How to Never Say ‘I Hate My Husband (or Wife)’

Cindy Beall • 3 minutes

Relationships are tricky. “Happily ever after” is a myth. And the “ever after” part is much longer than you imagined. You can go from “I adore my husband,” to “I hate my husband,” faster than you ever thought possible. Cindy has been married to Chris for over 26 years. Read what she wrote in the Relationship Goals Bible Plan to bring home the fact that your spouse is never your enemy.

Let me just start things off with this: Regardless of whether or not you’ve ever thought or spoken the words, “I hate my husband,” or “I hate my wife,” your spouse is not your enemy. Peter described your true enemy as Satan, who prowls around like a roaring lion looking for someone to devour.

But it can be surprisingly easy to find ourselves reacting defensively or angrily when the person we love most disagrees with us, can’t it? Any number of issues can lead to trouble. We can find conflict in conversations about money, jobs, or priorities. Tempers flare. Next thing we know, we believe the person we love most is our enemy.

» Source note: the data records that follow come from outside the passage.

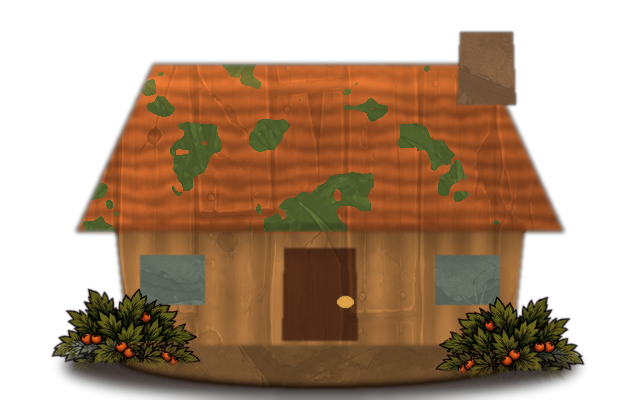
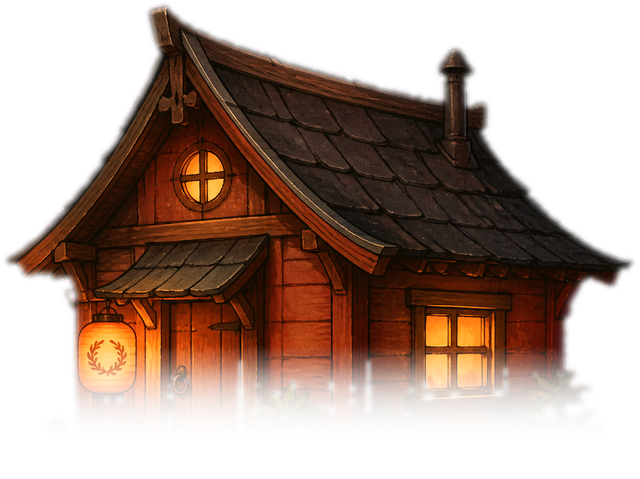
Sit the cover buildings in the valley under one dusk.
Play roofs are the cover cabin and inn, not painted red cottages.
Same west light as the cover. No new style sheet.

diff --git a/godot/project.test.ts b/godot/project.test.ts
@@ -61,7 +61,7 @@ test("Valley look is one dusk illustration, not DST stickers", () => {
   assert.doesNotMatch(look, /func slip_box\(\)[\s\S]{0,400}tex-plaque/);
   assert.ok(existsSync("godot/assets/art/tex-slip.png"));
   const paintSlip = readFileSync("tools/paint_hud_slip.py", "utf8");
-  assert.match(paintSlip, /tex-wood/);
+  assert.match(paintSlip, /prop-cabin/);
   assert.match(paintSlip, /tex-paper/);
   assert.match(paintSlip, /tex-slip/);
   assert.match(paintSlip, /HUD slip only/);
@@ -69,12 +69,15 @@ test("Valley look is one dusk illustration, not DST stickers", () => {
   assert.doesNotMatch(paintSlip, /floor-valley|cover-valley|ground-valley/);
   assert.doesNotMatch(paintSlip, /Wilson|Don't Starve|Dont Starve/i);
   assert.match(look, /set_shader_parameter\("grade", 0\.0\)/);
+  assert.match(look, /VALLEY_DUSK/);
+  assert.match(look, /1\.10, 0\.82, 0\.58/);
   assert.doesNotMatch(look, /SystemFont/);
   const play = readFileSync("godot/scripts/play.gd", "utf8");
   assert.match(play, /_clamp_cam/);
   assert.match(play, /_cam_locked/);
   assert.match(play, /%s×%s/);
   assert.match(play, /1\.0, 1\.0, 1\.0/);
+  assert.match(play, /VALLEY_DUSK/);
   assert.ok(existsSync("godot/fonts/multiply.ttf"));
   const actor = readFileSync("godot/scripts/actor_view.gd", "utf8");
   assert.match(actor, /CanvasLayer/);
@@ -88,6 +91,7 @@ test("Valley look is one dusk illustration, not DST stickers", () => {
   assert.match(lookShot, /set_moving/);
   assert.match(lookShot, /chip_button/);
   assert.match(lookShot, /slip_box/);
+  assert.match(lookShot, /VALLEY_DUSK/);
   const boot = readFileSync("godot/scripts/boot.gd", "utf8");
   assert.match(boot, /cover-valley/);
   assert.doesNotMatch(boot, /prop-cabin|prop-inn|Wanderer/);
@@ -97,6 +101,20 @@ test("Valley look is one dusk illustration, not DST stickers", () => {
   const valley = readFileSync("godot/scripts/valley_map.gd", "utf8");
   assert.match(valley, /ground-valley/);
   assert.match(valley, /prop-hut|prop-lodge/);
+  assert.match(valley, /4\.55, 4\.72, 176, 132/);
+  assert.match(valley, /16\.20, 3\.85, 220, 168/);
+  assert.doesNotMatch(valley, /prop-pine\.png/);
+  const unify = readFileSync("tools/unify_dusk.py", "utf8");
+  assert.match(unify, /prop-cabin/);
+  assert.match(unify, /prop-inn/);
+  assert.match(unify, /prop-hut/);
+  assert.match(unify, /prop-lodge/);
+  assert.match(unify, /Does not touch the cover/);
+  assert.doesNotMatch(unify, /cover-valley/);
+  assert.doesNotMatch(unify, /Wilson|Don't Starve|Dont Starve/i);
+  const sitMain = readFileSync("tools/paint_valley_sit.py", "utf8");
+  assert.match(sitMain, /Roofs are unify_dusk/);
+  assert.doesNotMatch(sitMain, /save\(paint_house\("hut"\)/);
   assert.match(valley, /floor-valley/);
   assert.match(valley, /_bend\(/);
   assert.match(valley, /_bend\(4\.2, "creek"\) - 0\.82/);

diff --git a/tools/unify_dusk.py b/tools/unify_dusk.py
@@ -1,0 +1,40 @@
+#!/usr/bin/env python3
+"""One dusk. Play roofs are the cover buildings. Does not touch the cover."""
+
+from __future__ import annotations
+
+import importlib.util
+from pathlib import Path
+
+from PIL import Image
+
+ROOT = Path(__file__).resolve().parents[1]
+ART = ROOT / "godot" / "assets" / "art"
+
+
+def _look() -> object:
+    spec = importlib.util.spec_from_file_location("paint_look", ROOT / "tools" / "paint_look.py")
+    mod = importlib.util.module_from_spec(spec)
+    spec.loader.exec_module(mod)
+    return mod
+
+
+def sit_cover_houses() -> None:
+    look = _look()
+    hut = look.soften_sit(Image.open(ART / "prop-cabin.png"), 0.24)
+    hut.save(ART / "prop-hut.png")
+    print("wrote prop-hut.png from cover cabin", hut.size)
+    lodge = look.soften_sit(look.scrub_inn(Image.open(ART / "prop-inn.png")), 0.22)
+    lodge.save(ART / "prop-lodge.png")
+    print("wrote prop-lodge.png from cover inn", lodge.size)
+    raw = (ART / "prop-lodge.png").read_bytes()
+    if b"Wanderer" in raw or b"WANDERER" in raw or b"Good Ale" in raw:
+        raise SystemExit("English inn sign still on the play lodge")
+
+
+def main() -> None:
+    sit_cover_houses()
+
+
+if __name__ == "__main__":
+    main()

diff --git a/tools/paint_hud_slip.py b/tools/paint_hud_slip.py
@@ -27,13 +27,13 @@ def _warm_wood(im: Image.Image, target: tuple[float, float, float]) -> Image.Ima
 
 
 def _wood_plank(size: tuple[int, int], horizontal: bool) -> Image.Image:
-    src = Image.open(ART / "tex-wood.png").convert("RGB")
-    # Lantern sits in the upper-left. Use a lower-right board.
-    crop = src.crop((448, 520, 448 + 280, 520 + 160))
+    # Same timber as the cover cabin, not a second UI wood.
+    src = Image.open(ART / "prop-cabin.png").convert("RGB")
+    crop = src.crop((40, 220, 40 + 280, 220 + 160))
     if horizontal:
         crop = crop.rotate(90, expand=True)
     plank = crop.resize(size, Image.Resampling.LANCZOS)
-    return _warm_wood(plank, (102.0, 70.0, 44.0))
+    return _warm_wood(plank, (96.0, 64.0, 40.0))
 
 
 def _paper_sheet(size: tuple[int, int]) -> Image.Image:

diff --git a/tools/paint_valley_sit.py b/tools/paint_valley_sit.py
@@ -379,12 +379,8 @@ def main() -> None:
     if "--land" in __import__("sys").argv:
         save(paint_floor(), "floor-valley.png")
         return
-    save(paint_house("hut"), "prop-hut.png")
-    save(paint_house("lodge"), "prop-lodge.png")
-    save(paint_verge(), "prop-verge.png")
-    if "--sit" in __import__("sys").argv:
-        for name in ("prop-stall.png", "prop-altar.png", "prop-board.png", "prop-anvil.png"):
-            plant_sit(name)
+    # Play roofs are the cover buildings. unify_dusk.py sits them. Do not paint red cottages.
+    print("paint_valley_sit: use --land for the floor. Roofs are unify_dusk.")
 
 
 if __name__ == "__main__":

When Chris and I were younger, those were the mindsets we had when we fought. And boy did we fight. We were so wrapped up in our own wants that we would lose sight of the fact that we were supposed to be battling our common enemy, not each other.

The enemy would love nothing more than for you to view your spouse or significant other as your enemy. Don’t fall for it.

Where is there regular division in your relationship? Divisiveness is actually a characteristic of our spiritual enemy. That’s not to say that every time you fight as a couple or think the words “I hate my husband” that you’re under spiritual attack from Satan himself. Still, the enemy would love nothing more than for you to view your spouse or significant other as your enemy. Don’t fall for it.

The best way to kick the devil out of your relationship is to put Jesus at the center, together. Here are three ideas for moving in that direction.

Idea 1: Pray together.
Every single day. And not just for each other but with each other. That’s right. Take a moment, hold hands if you want, and offer up your prayers as a couple.

Idea 2: Invest in one another.
If you’ve been married a while, you know it’s easy to forget about this as the years pass. But we have to invest as much in our spouse in year 25 as we did in year one of dating. What would he or she view as an investment? Make those things happen. Make a reminder in your phone or put a sticky note in plain sight. Whatever you have to do to show them that you see them and appreciate them—do it.

Idea 3: Come together.
What sets healthy couples apart is their desire for unity. A marriage consists of two people whom God calls one. So, we need to act like it. Sometimes we focus so much on our own needs that we lose sight of the other person. Chris and I try to start each day by saying, “I choose us.”

Lastly, no matter what the enemy throws at you, he’s fighting a losing battle. Christ won victory over the devil once and for all, and as long as you and your spouse work toward building a strong, Christ-focused relationship, the enemy won’t succeed in his goals. So, pray together, invest in one another, and come together, knowing that your future is secure.